The University of Sheffield's Alison Twelvetrees and her colleagues surveyed 365 relatively new principal investigators in the UK about their new positions. More than half, they report in a preprint at BioRxiv, were satisfied with their institutions, departments, and lab space or facilities. But, 20 percent were either dissatisfied or very dissatisfied, most commonly with their space or facilities.
When the researchers examined their cohort by gender, they found that men tended to receive more startup funding and funds for their lab space than women. Additionally, they report that male fellows or lecturers had more PhD students or postdocs in their groups.
This, first author Sophie Acton from University College London tells Nature News, then affects the researcher's ability to win new grants. "If your lab has had two people working for five years, you cannot compete with someone who has had eight to 10 people and published three papers over the same time," she says.

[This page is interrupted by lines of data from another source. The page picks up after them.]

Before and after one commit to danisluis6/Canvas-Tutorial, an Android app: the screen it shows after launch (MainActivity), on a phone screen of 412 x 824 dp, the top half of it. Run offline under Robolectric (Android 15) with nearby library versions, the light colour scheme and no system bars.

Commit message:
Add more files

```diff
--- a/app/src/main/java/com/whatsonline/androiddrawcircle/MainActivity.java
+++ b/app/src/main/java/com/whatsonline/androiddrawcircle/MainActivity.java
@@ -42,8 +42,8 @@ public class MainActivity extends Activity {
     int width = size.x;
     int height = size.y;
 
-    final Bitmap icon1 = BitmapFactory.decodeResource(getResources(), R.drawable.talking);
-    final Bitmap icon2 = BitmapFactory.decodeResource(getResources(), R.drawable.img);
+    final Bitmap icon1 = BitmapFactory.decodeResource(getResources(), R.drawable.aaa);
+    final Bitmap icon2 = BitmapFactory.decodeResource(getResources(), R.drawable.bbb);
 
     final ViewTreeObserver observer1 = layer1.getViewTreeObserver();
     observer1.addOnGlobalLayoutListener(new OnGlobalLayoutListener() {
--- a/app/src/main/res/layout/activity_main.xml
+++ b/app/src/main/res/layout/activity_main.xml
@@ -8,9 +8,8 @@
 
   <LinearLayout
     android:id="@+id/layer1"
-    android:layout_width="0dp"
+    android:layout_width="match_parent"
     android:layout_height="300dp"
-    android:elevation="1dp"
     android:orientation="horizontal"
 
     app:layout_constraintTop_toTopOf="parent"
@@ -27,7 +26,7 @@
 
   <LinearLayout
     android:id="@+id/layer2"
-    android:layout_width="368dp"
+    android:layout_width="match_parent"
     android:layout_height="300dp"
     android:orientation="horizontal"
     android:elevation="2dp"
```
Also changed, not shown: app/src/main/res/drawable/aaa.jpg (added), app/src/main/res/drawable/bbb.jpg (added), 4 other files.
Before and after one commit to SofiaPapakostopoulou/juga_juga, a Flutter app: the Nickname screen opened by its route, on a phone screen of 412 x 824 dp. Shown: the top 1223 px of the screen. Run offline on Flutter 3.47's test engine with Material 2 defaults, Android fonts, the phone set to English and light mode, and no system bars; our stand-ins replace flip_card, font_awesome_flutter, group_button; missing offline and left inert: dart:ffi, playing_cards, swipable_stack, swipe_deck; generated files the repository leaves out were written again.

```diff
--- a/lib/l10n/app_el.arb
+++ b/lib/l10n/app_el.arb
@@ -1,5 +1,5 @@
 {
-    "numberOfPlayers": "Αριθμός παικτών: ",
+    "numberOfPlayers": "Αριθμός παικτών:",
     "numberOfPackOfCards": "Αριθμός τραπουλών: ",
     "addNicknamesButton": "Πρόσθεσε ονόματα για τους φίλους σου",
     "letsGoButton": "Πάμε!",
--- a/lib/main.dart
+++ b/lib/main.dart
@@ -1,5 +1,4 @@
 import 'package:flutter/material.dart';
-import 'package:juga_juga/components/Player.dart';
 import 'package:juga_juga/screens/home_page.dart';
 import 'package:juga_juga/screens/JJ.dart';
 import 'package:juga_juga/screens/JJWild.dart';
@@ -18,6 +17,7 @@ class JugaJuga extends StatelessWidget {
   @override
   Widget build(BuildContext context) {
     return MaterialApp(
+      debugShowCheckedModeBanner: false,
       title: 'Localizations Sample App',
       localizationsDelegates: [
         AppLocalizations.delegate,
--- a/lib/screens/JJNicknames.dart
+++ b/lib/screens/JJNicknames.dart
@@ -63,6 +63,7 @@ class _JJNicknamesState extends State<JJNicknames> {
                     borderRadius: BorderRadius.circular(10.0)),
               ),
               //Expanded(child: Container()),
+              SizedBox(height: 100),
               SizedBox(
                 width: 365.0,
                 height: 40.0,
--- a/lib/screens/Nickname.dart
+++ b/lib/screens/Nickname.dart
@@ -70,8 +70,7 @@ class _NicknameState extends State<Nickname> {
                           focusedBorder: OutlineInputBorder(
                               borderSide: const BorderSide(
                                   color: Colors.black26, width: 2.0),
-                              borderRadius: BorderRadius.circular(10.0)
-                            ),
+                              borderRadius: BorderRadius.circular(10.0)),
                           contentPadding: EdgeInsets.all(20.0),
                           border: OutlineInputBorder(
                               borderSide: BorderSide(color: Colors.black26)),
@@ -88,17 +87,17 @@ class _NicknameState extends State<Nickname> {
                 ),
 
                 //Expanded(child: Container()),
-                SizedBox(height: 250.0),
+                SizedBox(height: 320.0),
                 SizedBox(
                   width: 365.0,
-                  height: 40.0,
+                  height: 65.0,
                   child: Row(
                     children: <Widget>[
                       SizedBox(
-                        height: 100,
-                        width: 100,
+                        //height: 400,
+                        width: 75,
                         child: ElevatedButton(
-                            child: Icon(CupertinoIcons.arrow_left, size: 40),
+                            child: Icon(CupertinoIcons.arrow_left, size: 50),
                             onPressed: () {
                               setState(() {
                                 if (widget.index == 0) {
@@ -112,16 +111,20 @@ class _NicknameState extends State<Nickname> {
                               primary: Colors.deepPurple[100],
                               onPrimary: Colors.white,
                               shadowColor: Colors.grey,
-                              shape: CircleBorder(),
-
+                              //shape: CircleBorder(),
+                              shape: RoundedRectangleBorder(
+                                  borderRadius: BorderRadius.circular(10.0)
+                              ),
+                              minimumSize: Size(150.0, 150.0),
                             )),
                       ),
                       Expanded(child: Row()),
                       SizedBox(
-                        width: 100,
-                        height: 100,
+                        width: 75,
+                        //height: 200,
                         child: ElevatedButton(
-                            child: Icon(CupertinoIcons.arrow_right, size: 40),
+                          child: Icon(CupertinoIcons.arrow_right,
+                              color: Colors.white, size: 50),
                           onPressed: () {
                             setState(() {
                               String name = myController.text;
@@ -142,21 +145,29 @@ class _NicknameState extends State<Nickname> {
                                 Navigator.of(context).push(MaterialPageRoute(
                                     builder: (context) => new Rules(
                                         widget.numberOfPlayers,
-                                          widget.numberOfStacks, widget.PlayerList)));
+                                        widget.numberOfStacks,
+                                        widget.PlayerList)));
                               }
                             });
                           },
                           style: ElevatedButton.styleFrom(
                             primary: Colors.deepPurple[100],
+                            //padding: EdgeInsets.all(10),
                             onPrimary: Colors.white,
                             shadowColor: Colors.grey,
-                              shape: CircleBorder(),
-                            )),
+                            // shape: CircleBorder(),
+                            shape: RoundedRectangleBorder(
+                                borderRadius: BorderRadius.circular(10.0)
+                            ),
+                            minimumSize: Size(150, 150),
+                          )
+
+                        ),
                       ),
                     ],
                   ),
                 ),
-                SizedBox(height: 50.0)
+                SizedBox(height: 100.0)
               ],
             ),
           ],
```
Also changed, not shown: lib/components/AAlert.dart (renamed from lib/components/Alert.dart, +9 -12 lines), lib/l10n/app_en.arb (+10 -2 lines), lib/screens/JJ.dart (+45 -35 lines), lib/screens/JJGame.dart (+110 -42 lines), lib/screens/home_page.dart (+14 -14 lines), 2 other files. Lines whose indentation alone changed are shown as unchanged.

The authors make a number of suggestions for host institutions, funders, and researchers themselves, including ensuring new PIs have mentors, access to PhD students, and annual reviews. They particularly encourage that new PIs seeking a position discuss details about their lab space and get everything in writing.